"I think they realize we know who they are," Sullivan said, "and we're on top of their movements."
TO ORIGINAL STORY
Neo-Nazi to represent himself
Thursday, October 26, 2006
Ditullio appeared in court Thursday.
A 20-year-old Neo-Nazi was officially charged with first-degree murder and first-degree attempted murder Thursday following his indictment on Tuesday.
Still defiant, John Ditullio told the judge he didn't need any legal help and wants to represent himself.
Ditullio is accused of storming into his next-door-neighbor's home in New Port Richey on March 23, stabbing and injuring the homeowner, Patricia Wells, and stabbing to death 17-year-old Kristopher King, a friend of Wells' son.
"He was stabbing me and he finished stabbing me and went after the boy," said Wells.
Griffin Park resident Richard Lopez and others are glad someone is finally charged with the brutal attacks that happened in their neighborhood.
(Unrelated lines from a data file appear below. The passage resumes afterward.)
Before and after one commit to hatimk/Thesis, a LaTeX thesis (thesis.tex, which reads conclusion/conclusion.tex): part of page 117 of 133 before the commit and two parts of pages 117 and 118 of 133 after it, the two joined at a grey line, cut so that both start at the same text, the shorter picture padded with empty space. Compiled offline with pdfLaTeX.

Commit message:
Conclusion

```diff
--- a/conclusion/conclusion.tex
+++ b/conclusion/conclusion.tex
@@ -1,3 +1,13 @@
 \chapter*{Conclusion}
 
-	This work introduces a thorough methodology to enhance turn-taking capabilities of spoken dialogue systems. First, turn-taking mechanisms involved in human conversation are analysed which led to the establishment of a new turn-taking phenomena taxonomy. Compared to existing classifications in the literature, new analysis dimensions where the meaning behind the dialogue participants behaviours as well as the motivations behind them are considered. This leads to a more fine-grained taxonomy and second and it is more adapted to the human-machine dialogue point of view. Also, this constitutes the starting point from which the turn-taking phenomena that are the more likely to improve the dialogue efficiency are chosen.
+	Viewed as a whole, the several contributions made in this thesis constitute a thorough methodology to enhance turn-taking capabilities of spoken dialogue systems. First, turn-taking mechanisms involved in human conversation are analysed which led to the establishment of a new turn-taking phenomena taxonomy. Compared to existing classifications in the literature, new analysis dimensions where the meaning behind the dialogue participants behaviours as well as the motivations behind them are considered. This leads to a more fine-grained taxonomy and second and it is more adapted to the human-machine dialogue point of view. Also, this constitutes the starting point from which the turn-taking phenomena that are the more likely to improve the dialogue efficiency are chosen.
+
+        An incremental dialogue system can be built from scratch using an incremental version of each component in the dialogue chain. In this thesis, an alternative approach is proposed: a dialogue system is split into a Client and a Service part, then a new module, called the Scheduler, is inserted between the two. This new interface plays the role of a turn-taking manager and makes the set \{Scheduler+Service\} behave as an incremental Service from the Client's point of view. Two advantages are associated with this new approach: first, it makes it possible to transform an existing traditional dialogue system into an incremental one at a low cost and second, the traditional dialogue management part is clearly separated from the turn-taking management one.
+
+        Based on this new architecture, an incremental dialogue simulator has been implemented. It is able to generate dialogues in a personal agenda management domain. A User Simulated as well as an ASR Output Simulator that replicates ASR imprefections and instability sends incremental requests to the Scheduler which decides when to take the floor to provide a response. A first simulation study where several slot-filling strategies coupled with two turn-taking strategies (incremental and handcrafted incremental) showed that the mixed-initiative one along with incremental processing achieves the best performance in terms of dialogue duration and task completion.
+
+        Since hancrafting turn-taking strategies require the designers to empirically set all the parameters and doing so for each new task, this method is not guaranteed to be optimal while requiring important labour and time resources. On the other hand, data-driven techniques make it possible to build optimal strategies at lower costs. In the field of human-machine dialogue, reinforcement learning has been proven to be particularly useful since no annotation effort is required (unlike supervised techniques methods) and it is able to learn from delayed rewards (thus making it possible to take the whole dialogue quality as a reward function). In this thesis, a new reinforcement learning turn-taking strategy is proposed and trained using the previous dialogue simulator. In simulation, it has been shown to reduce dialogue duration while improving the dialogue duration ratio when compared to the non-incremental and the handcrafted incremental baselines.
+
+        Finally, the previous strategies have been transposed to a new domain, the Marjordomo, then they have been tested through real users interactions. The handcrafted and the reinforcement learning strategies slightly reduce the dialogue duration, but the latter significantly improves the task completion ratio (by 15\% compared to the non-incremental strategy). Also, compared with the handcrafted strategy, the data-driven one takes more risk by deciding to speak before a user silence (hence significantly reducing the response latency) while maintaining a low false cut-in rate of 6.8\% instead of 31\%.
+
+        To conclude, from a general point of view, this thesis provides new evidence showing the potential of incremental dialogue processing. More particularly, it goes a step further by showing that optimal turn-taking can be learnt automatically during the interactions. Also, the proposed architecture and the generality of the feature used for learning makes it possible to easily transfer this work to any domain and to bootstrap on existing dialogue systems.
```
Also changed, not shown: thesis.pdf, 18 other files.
"I hope he loses," said Lopez. "That's what I hope."
The apparent motivation for the attack was Ditullio didn't like the skin
These flags have replaced the Neo-Nazi ones that used to fly over Ditullio's home.
color of Wells' friends and King was mistaken for someone else.
"I'm happy for his (King's) family and all," said Lopez. "He deserves it. It's crazy what they did to that kid."
As his own lawyer, Ditullio will now get to see evidence that was collected for his arrest warrant. That includes a victim's blood on Ditullio's clothing from multiple stab wounds, his DNA on a stocking mask and a beanie found near the gas mask he allegedly used during the crime, and testimony from his fellow Neo-Nazis, pointing to Ditullio as the man who attacked King and Wells.
Ditullio is being held without bond at the Pasco County Jail.